• **Problem**: In how many lines of the records does "true" appear? Answer with one number.

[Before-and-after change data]
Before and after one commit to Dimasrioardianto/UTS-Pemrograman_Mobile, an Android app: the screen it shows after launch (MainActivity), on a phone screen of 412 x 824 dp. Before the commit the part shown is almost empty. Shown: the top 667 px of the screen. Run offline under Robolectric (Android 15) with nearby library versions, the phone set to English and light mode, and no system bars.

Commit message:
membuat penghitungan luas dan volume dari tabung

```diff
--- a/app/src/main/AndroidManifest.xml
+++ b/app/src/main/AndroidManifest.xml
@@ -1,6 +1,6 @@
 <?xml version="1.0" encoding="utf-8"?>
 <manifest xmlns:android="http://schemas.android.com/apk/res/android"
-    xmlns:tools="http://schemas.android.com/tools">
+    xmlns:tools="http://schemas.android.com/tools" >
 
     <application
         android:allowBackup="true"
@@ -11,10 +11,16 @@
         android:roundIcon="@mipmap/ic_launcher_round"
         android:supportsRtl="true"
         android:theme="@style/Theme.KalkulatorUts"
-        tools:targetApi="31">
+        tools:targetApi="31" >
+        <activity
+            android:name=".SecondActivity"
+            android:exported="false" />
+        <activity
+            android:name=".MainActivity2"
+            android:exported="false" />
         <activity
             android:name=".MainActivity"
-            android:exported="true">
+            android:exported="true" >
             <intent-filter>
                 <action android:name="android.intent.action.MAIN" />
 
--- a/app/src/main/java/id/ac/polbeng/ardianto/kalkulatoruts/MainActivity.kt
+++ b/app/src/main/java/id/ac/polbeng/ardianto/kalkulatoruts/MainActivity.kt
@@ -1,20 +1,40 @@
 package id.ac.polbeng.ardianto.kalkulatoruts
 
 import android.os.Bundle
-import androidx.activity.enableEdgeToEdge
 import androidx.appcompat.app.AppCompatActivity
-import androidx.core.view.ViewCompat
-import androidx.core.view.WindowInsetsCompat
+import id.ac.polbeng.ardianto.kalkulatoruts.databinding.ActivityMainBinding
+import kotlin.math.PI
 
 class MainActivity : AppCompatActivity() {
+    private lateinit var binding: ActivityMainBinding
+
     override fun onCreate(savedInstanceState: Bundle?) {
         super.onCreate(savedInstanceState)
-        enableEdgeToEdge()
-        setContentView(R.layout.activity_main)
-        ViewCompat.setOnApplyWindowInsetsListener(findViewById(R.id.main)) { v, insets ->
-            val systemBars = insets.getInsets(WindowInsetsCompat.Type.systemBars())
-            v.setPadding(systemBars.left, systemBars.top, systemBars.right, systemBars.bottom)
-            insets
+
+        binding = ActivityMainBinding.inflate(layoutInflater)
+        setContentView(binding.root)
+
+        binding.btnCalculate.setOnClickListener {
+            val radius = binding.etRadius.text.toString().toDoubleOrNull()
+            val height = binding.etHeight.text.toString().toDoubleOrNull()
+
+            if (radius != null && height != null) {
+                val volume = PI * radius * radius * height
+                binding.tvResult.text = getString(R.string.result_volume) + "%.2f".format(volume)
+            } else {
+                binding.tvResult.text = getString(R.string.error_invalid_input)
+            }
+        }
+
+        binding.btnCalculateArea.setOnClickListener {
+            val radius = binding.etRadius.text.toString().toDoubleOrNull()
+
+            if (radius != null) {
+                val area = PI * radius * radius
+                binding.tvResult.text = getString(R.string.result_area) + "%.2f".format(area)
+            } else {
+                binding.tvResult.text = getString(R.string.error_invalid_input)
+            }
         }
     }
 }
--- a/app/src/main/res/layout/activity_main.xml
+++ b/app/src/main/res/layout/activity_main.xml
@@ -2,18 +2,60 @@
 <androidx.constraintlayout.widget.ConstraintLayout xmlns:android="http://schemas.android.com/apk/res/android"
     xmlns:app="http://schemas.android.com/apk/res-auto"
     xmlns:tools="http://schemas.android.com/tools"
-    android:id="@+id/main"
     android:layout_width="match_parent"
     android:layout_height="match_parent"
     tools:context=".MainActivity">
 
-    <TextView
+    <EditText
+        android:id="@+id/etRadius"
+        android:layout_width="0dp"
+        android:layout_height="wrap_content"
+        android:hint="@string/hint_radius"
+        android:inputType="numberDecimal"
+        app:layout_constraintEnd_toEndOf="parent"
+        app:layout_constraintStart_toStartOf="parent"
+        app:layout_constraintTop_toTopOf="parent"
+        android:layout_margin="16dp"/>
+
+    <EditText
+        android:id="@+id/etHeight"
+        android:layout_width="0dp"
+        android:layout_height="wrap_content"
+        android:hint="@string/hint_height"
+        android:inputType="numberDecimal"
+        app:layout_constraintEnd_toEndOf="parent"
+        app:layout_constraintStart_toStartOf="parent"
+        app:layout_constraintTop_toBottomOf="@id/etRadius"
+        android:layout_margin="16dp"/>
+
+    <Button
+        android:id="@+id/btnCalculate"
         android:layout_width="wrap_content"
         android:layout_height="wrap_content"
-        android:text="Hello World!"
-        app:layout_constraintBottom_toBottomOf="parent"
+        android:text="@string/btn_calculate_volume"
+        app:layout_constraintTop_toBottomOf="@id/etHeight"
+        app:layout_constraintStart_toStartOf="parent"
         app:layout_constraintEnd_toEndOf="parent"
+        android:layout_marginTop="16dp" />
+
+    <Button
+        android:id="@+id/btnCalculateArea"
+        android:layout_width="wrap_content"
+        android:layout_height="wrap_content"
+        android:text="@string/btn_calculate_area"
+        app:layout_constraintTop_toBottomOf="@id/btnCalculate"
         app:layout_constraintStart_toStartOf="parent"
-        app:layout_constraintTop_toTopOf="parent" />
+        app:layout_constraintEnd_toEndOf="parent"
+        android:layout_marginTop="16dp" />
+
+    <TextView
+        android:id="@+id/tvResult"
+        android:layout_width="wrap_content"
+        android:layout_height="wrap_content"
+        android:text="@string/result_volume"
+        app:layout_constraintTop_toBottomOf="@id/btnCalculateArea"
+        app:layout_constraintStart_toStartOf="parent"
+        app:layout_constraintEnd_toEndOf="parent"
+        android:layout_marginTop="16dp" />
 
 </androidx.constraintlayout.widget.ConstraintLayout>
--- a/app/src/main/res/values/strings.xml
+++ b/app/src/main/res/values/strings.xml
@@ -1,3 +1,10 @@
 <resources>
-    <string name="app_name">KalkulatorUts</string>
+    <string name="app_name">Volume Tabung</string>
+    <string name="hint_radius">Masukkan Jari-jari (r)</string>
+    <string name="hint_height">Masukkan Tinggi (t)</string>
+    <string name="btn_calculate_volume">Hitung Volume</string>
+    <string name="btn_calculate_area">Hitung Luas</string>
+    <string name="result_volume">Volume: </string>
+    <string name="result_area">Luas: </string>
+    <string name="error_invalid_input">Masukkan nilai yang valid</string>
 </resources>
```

• **Response to the exercise**: 4